If you are not letterpress printing full time, as in, if you have a day job in addition to your letterpress work, what are some of your lead times for projects for clients? Right now, I work 8-5 and print in the evenings after the kiddos are in bed. I have a Pilot and a Showcard Model B. I usually print for 2-4 hours, then go to bed so that I can stay awake in my cubicle. I want to make sure I set up reasonable expectations for my clients in terms of how long it will take me to work on their projects (i.e. no, I can’t always get projects done and shipped in 1 week if they are more than one color).
I’d say 7 to 10 business days. I’ve seen as much as 2 to 4 weeks as well. I have a C&P 10×15 and at first it took forever to do things- set up, inking, printing,etc. The longer you work on them, the more proficient you become. If you have items that you want to print for yourself, or to sell, I would time yourself from start to finish and see how long it takes you to get those done. I know you said that you usually print 2-4 hours, for me in the beginning, it took me that long just to get one design running on the press. Now I can do a couple of designs, same ink color, from set up to finish in about 20 minutes each depending on the run (just did this for 100 circle monograms and 100 invitations). Again, she’s motorized and has the ability to run on a treadle, but I’ve run her on the motor. I hope this helps!

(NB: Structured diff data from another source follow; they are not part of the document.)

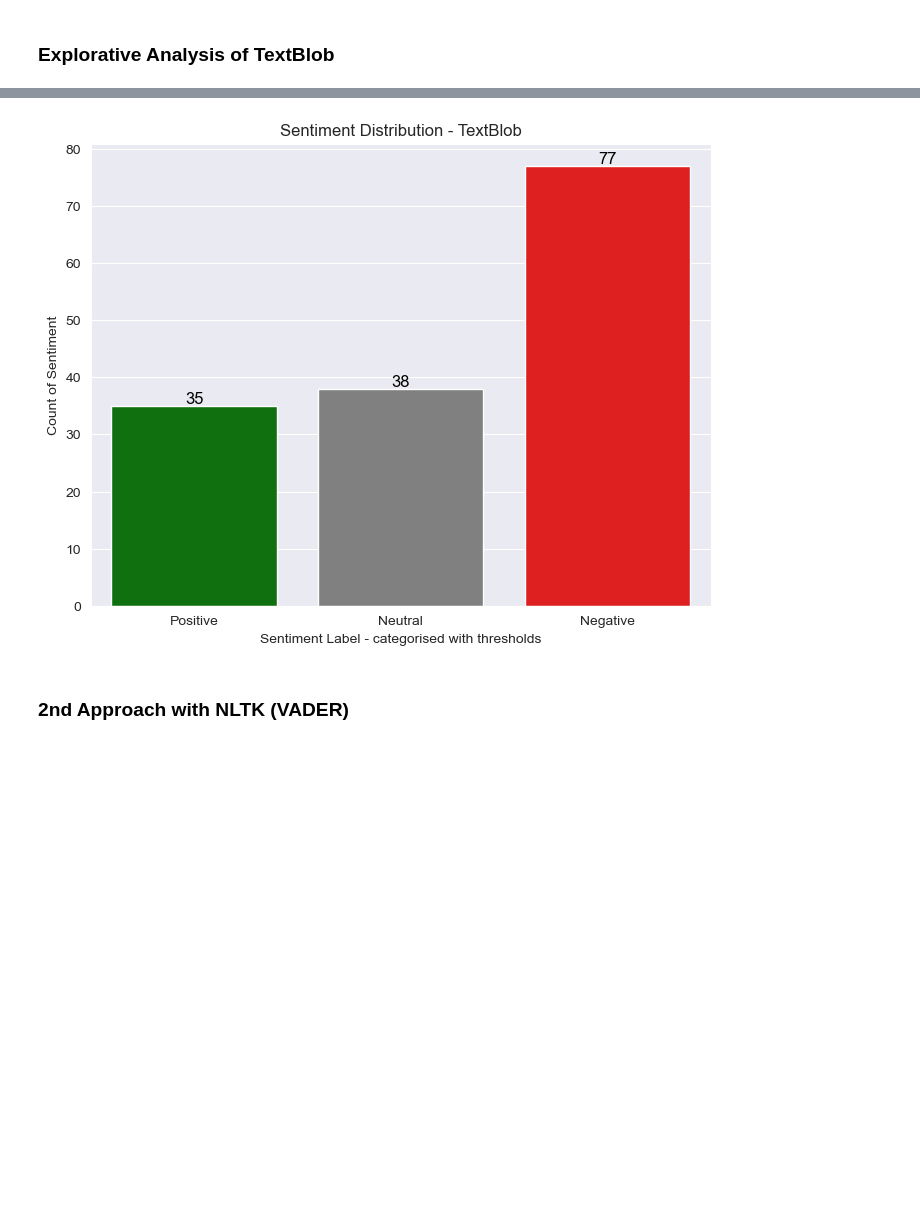
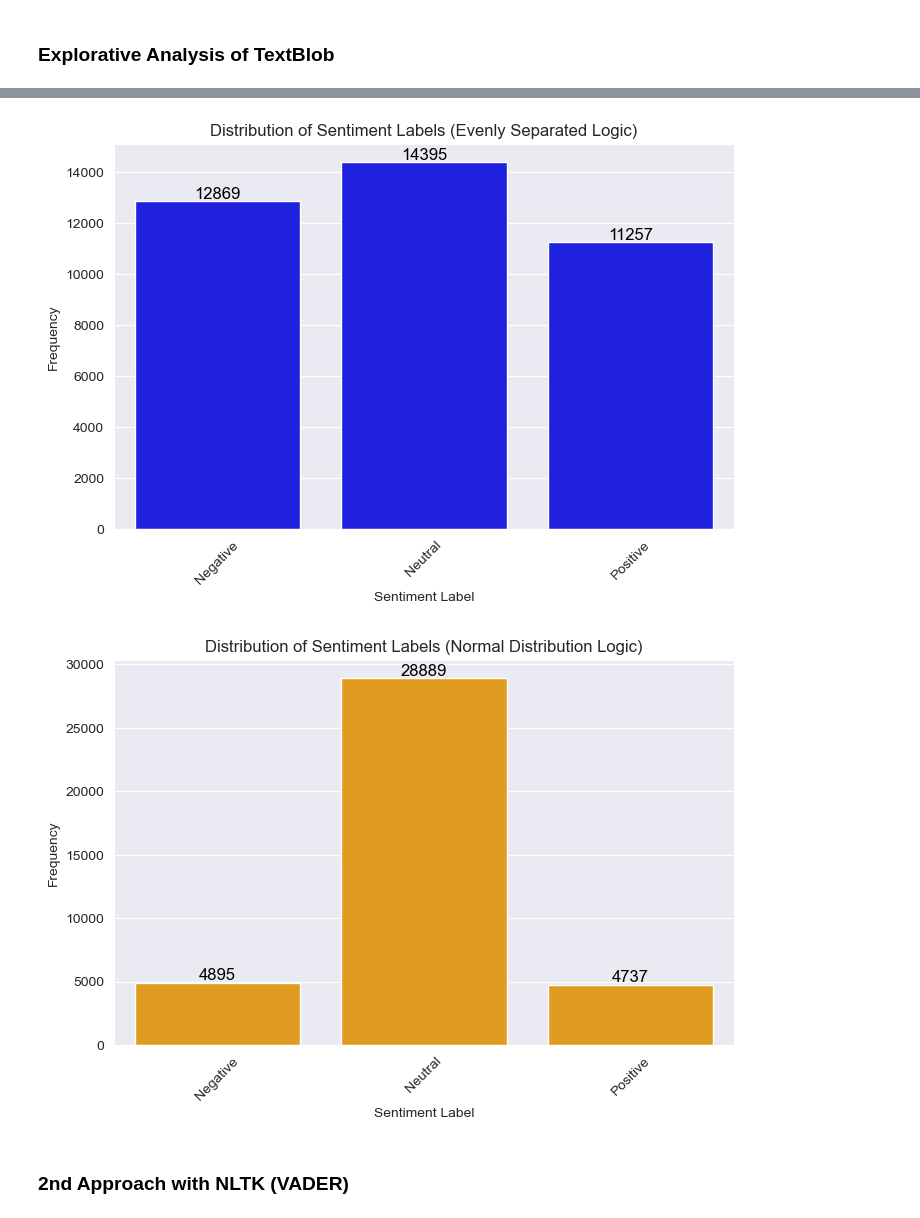
Before and after one commit to M-Mcknsn/NAK-Text-Analytics, a Jupyter notebook: src/sentiment_analysis.ipynb, the cells around one changed output, grey strips where cells are left out. Cells and saved outputs as stored; diff of their text form; code cells hidden in the pictures; blank space fills up the shorter version.

```diff
--- a/src/sentiment_analysis.ipynb
+++ b/src/sentiment_analysis.ipynb
@@ -83,11 +87,11 @@ if not os.path.exists(output_folder):
 # %%
 # Load the CSV file from the data cleaning part
 
-csv_file_path = 'data/transfer/cleaned_articles_v1.csv' # define the path of the input csv file
+csv_file_path_even_3 = 'data/transfer/cleaned_articles_gleichverteilt_3.csv' # define the path of the input csv file
 
 # Load the data set, with the option of defining only a subset of the data (first x rows as an example). This way we can test ALL our approaches first and see some first results. Just use parameter "nrows=x". Total row number of the input is around 23.500.
-df = pd.read_csv(csv_file_path, encoding='utf-8', quoting=csv.QUOTE_ALL, nrows=150) # ensuring the right encoding as in the csv file we still encounter incorrectly encoded special characters
-total_rows = len(df) #define total rows
+df = pd.read_csv(csv_file_path_even_3, encoding='utf-8', quoting=csv.QUOTE_ALL) # ensuring the right encoding as in the csv file we still encounter incorrectly encoded special characters
+total_rows = len(df) # define total rows, used for progress prints in the analysis methods
 
 # Add a new column 'Row_Number' with the row number as the merge key for later
 #df['Row_Number'] = range(1, len(df) + 1)
@@ -99,9 +103,8 @@ df.insert(0, 'Row_Number', range(1, len(df) + 1))
 print(df)
 
 # Create separate data frame copies for the sentiment analysis approaches
-df_textblob = df.copy()       # For TextBlob approach
-df_nltk = df.copy()           # For NLTK approach
-df_bert_large = df.copy()     # for BERT approach with BERT-large
-df_bert_roberta = df.copy()   # for BERT approach with RoBERTa
-df_longformer = df.copy()  # for BERT approach with Longform
+df_textblob = df.copy()             # For TextBlob approach
+df_nltk = df.copy()                 # For NLTK approach
+df_bert_large = df.copy()           # for BERT approach with BERT-large
+df_german_sentiment = df.copy()     # for German Sentiment approach (based on BERT)
 # %% [output]
@@ -294,30 +278,39 @@ plt.show()
-# %%
-# Plot regarding the labels
-
-# Count the occurrences of each sentiment label
-sentiment_counts = df_textblob['TextBlob_Sentiment_Label'].value_counts()
-
-# Define the order of sentiment categories
-sentiment_order = ['Positive', 'Neutral', 'Negative']
-
-# Define colors for the sentiment categories
-colors = {'Positive': 'green', 'Neutral': 'gray', 'Negative': 'red'}
-
-# Create a bar plot (histogram) for sentiment distribution with correct colors and order
-plt.figure(figsize=(8, 6))
-sns.set_palette([colors[s] for s in sentiment_order])
-ax = sns.barplot(x=sentiment_counts.index, y=sentiment_counts.values, order=sentiment_order)
-plt.title('Sentiment Distribution - TextBlob')
-plt.xlabel('Sentiment Label - categorised with thresholds')
-plt.ylabel('Count of Sentiment')
-
-# Add labels with integer values of counts to the bars
-for p in ax.patches:
-    ax.annotate(f'{int(p.get_height())}', (p.get_x() + p.get_width() / 2., p.get_height()), ha='center', va='center', fontsize=12, color='black', xytext=(0, 5), textcoords='offset points')
-
-plt.show()
-# %% [output]
-[figure, removed]
+# %%
+# Define the order of sentiment labels
+sentiment_order = ['Negative', 'Neutral', 'Positive']
+
+# Create a countplot with a single color for all bars for Evenly Separated Logic
+plt.figure(figsize=(8, 5))
+ax = sns.countplot(data=df_textblob, x='Evenly_Separated_Label', color='blue', order=sentiment_order)
+plt.xlabel('Sentiment Label')
+plt.ylabel('Frequency')
+plt.title('Distribution of Sentiment Labels (Evenly Separated Logic)')
+plt.xticks(rotation=45)  # Rotate x-axis labels for better readability
+
+# Add the actual frequency values on top of the bars without decimal values
+for p in ax.patches:
+    ax.annotate(f'{int(p.get_height())}', (p.get_x() + p.get_width() / 2., p.get_height()),
+                ha='center', va='bottom', fontsize=12, color='black')
+
+plt.show()
+
+# Create a countplot with a single color for all bars for Normal Distribution Logic
+plt.figure(figsize=(8, 5))
+ax = sns.countplot(data=df_textblob, x='Normal_Distribution_Label', color='orange', order=sentiment_order)
+plt.xlabel('Sentiment Label')
+plt.ylabel('Frequency')
+plt.title('Distribution of Sentiment Labels (Normal Distribution Logic)')
+plt.xticks(rotation=45)  # Rotate x-axis labels for better readability
+
+# Add the actual frequency values on top of the bars without decimal values
+for p in ax.patches:
+    ax.annotate(f'{int(p.get_height())}', (p.get_x() + p.get_width() / 2., p.get_height()),
+                ha='center', va='bottom', fontsize=12, color='black')
+
+plt.show()
+# %% [output]
+[figure, added]
+[figure, added]
 # %% [markdown]
 ### 2nd Approach with NLTK (VADER)
 # %%
```
Also changed, not shown: parts of 35 cells of this notebook, 10 other files.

Turn around time for me depends on the individual job and how busy I already am, a week to two weeks is my usual quote. But as a general rule, I estimate how long it’s going to take me based on previous jobs (factoring things like set up and clean up time and how many prints I can do on average in an hour, time its going to take to make plates and wither I have the paper on hand of if it will need to be ordered etc.) and then I double it. That way if something goes wrong, I get a migraine or my kid gets sick I don’t miss the deadline. If you get it done before you said you would the client will not complain but they certainly will if you miss the deadline. For wedding jobs it can be helpful to do the envelopes first, that way they can begin addressing them while you finish off the rest of the order. Also I am clear with the client that the clock doesn’t start until the final design has been approved, which often helps to speed things up.